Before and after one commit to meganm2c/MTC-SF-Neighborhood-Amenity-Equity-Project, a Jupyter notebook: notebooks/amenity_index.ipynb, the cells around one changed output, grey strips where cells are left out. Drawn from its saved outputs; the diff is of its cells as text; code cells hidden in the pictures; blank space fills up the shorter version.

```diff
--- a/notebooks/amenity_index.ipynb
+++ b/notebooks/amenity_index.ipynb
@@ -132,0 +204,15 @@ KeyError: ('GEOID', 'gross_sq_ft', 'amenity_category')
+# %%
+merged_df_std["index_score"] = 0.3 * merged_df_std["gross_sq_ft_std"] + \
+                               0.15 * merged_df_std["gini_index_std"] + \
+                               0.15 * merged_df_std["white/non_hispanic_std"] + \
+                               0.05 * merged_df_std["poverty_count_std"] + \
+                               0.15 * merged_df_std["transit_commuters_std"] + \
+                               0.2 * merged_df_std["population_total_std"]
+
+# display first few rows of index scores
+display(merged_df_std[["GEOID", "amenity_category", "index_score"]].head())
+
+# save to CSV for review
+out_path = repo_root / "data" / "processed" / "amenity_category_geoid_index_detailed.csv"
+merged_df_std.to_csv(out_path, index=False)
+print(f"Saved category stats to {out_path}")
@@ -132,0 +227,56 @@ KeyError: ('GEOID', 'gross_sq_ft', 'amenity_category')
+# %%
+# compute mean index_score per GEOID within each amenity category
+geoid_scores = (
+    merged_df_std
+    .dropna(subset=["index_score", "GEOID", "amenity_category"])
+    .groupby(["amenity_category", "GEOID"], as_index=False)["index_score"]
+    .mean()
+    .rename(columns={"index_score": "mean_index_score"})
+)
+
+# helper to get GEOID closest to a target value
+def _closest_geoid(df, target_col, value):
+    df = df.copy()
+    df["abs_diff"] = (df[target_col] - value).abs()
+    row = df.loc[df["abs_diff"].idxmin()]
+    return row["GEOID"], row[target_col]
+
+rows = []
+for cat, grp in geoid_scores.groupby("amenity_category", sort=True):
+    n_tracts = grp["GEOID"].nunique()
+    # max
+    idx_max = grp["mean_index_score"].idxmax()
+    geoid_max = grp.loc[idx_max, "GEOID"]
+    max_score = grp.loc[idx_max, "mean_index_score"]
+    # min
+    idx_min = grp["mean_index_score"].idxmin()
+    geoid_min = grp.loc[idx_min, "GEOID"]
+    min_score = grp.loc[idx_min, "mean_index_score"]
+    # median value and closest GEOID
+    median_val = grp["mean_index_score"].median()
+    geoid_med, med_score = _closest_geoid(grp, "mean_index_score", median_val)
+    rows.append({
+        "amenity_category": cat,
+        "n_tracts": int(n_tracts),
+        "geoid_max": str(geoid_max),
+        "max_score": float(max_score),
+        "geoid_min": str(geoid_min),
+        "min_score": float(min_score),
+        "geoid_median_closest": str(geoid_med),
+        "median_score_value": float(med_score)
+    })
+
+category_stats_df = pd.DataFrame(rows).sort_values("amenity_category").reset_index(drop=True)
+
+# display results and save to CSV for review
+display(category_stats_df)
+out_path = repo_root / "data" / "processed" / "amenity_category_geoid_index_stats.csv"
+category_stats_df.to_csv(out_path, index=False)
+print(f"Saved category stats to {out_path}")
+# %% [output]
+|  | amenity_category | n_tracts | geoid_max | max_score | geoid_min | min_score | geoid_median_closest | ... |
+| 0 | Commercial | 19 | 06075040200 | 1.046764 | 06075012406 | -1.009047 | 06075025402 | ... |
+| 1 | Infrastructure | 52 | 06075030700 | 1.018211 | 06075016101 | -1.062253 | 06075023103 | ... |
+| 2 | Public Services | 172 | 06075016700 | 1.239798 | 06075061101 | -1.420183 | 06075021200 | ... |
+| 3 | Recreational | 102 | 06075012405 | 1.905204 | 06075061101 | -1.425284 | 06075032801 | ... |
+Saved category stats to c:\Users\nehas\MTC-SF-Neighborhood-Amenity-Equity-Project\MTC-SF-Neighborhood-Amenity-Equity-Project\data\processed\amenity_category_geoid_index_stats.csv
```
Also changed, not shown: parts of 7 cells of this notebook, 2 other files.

# Exercise description:
Only the lines that hold the word "Equity" are wanted; each should be pulled from the records.

# Problem solution:
Before and after one commit to meganm2c/MTC-SF-Neighborhood-Amenity-Equity-Project, a Jupyter notebook: notebooks/amenity_index.ipynb, the cells around one changed output, grey strips where cells are left out. Drawn from its saved outputs; the diff is of its cells as text; code cells hidden in the pictures; blank space fills up the shorter version.
+Saved category stats to c:\Users\nehas\MTC-SF-Neighborhood-Amenity-Equity-Project\MTC-SF-Neighborhood-Amenity-Equity-Project\data\processed\amenity_category_geoid_index_stats.csv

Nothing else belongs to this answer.